**WORK INSTRUCTIONS:** Without including any pictures, write out the data below exactly.

[Structured diff data]
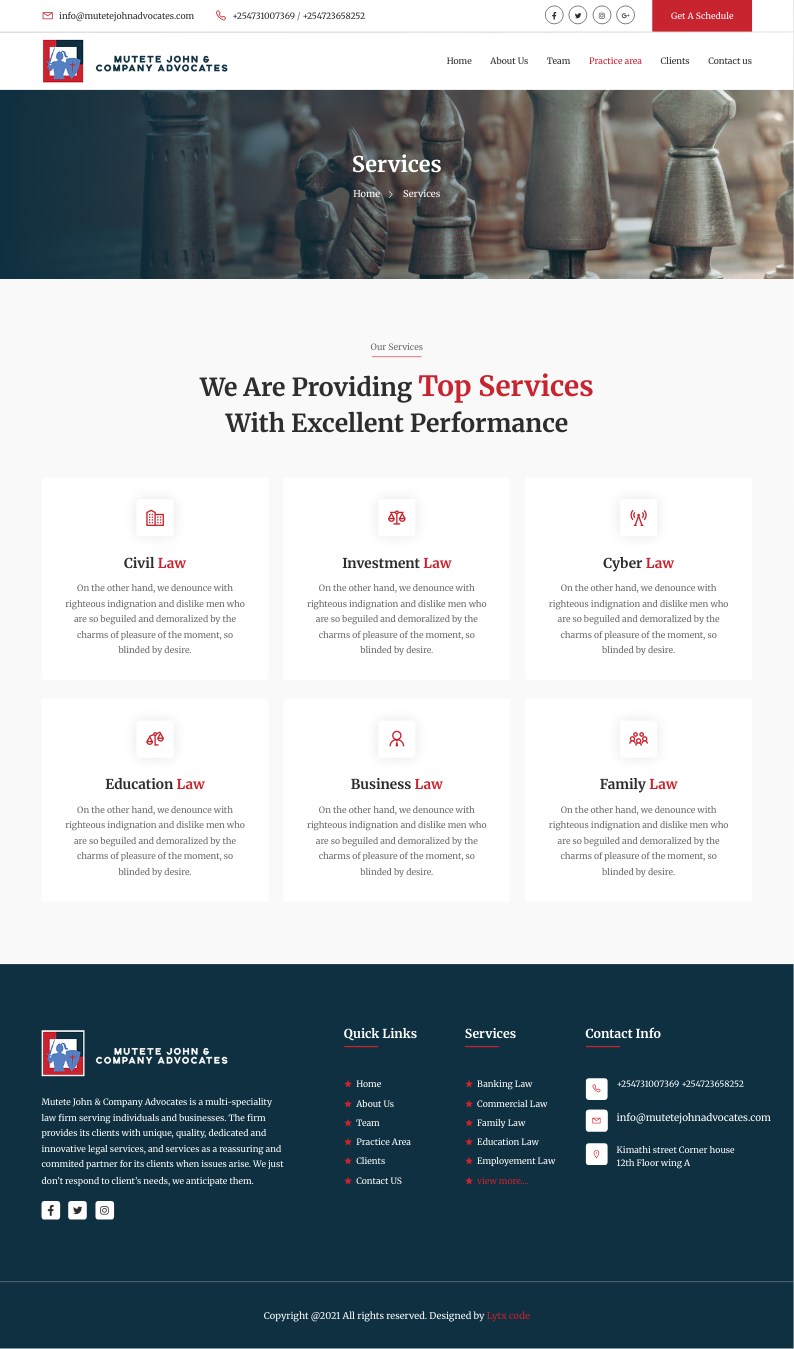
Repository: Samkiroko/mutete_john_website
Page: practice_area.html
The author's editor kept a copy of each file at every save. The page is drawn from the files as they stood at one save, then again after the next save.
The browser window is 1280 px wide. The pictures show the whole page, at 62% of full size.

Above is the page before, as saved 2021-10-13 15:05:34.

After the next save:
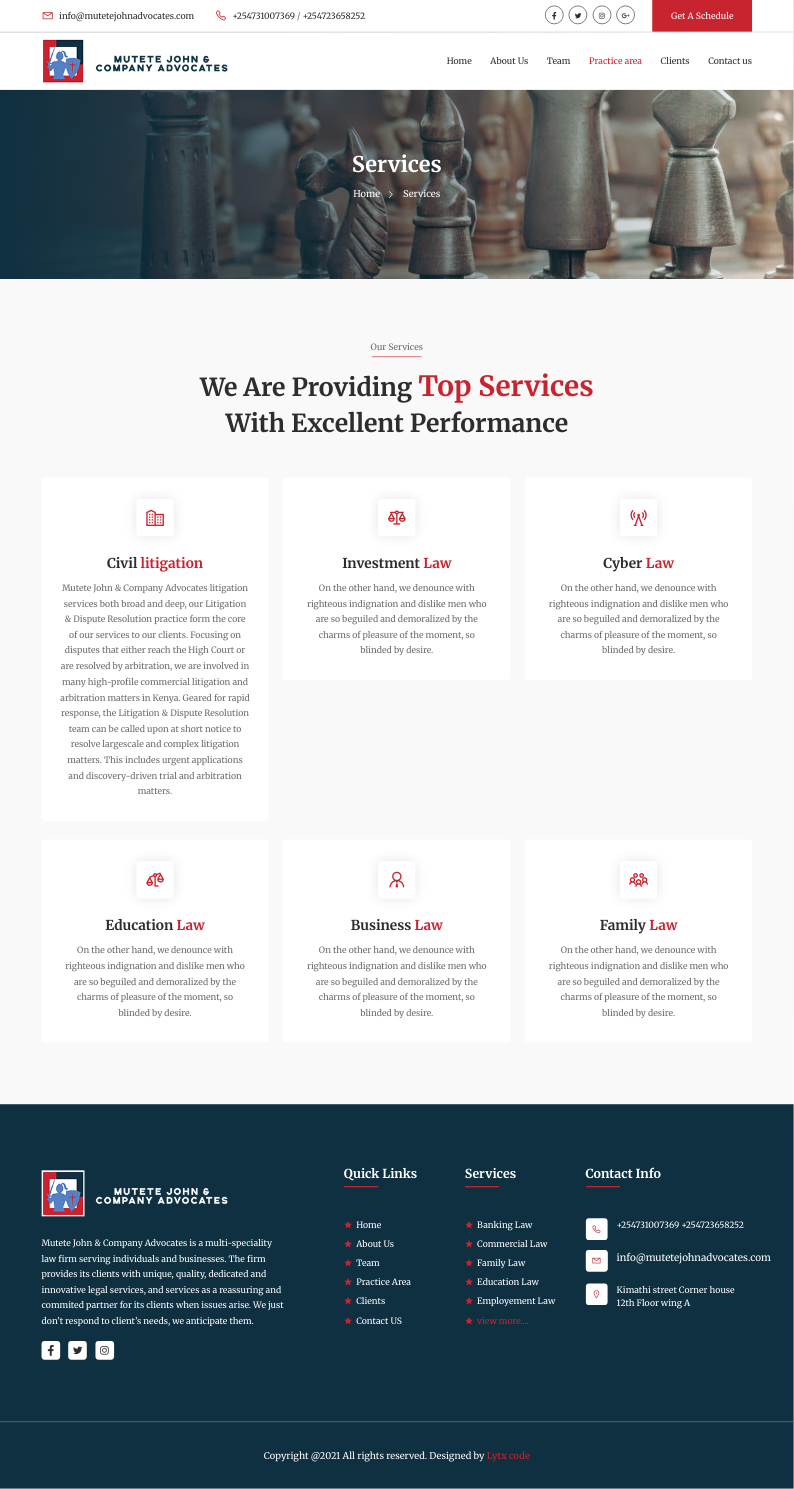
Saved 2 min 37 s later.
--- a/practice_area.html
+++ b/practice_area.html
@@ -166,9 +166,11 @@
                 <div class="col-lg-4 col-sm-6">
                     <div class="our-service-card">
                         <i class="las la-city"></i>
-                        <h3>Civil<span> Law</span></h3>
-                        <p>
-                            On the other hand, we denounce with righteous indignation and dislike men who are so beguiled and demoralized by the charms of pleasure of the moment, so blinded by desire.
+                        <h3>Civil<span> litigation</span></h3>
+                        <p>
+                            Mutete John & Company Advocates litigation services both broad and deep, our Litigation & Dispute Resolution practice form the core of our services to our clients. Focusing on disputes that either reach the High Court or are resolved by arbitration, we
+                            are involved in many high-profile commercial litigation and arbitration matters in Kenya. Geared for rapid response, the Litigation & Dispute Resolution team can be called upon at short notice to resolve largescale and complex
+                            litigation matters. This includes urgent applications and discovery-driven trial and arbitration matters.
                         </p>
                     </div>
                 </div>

**RESULT BELOW:**
Repository: Samkiroko/mutete_john_website
Page: practice_area.html
The author's editor kept a copy of each file at every save. The page is drawn from the files as they stood at one save, then again after the next save.
The browser window is 1280 px wide. The pictures show the whole page, at 62% of full size.

Above is the page before, as saved 2021-10-13 15:05:34.

After the next save:
Saved 2 min 37 s later.
--- a/practice_area.html
+++ b/practice_area.html
@@ -166,9 +166,11 @@
                 <div class="col-lg-4 col-sm-6">
                     <div class="our-service-card">
                         <i class="las la-city"></i>
-                        <h3>Civil<span> Law</span></h3>
-                        <p>
-                            On the other hand, we denounce with righteous indignation and dislike men who are so beguiled and demoralized by the charms of pleasure of the moment, so blinded by desire.
+                        <h3>Civil<span> litigation</span></h3>
+                        <p>
+                            Mutete John & Company Advocates litigation services both broad and deep, our Litigation & Dispute Resolution practice form the core of our services to our clients. Focusing on disputes that either reach the High Court or are resolved by arbitration, we
+                            are involved in many high-profile commercial litigation and arbitration matters in Kenya. Geared for rapid response, the Litigation & Dispute Resolution team can be called upon at short notice to resolve largescale and complex
+                            litigation matters. This includes urgent applications and discovery-driven trial and arbitration matters.
                         </p>
                     </div>
                 </div>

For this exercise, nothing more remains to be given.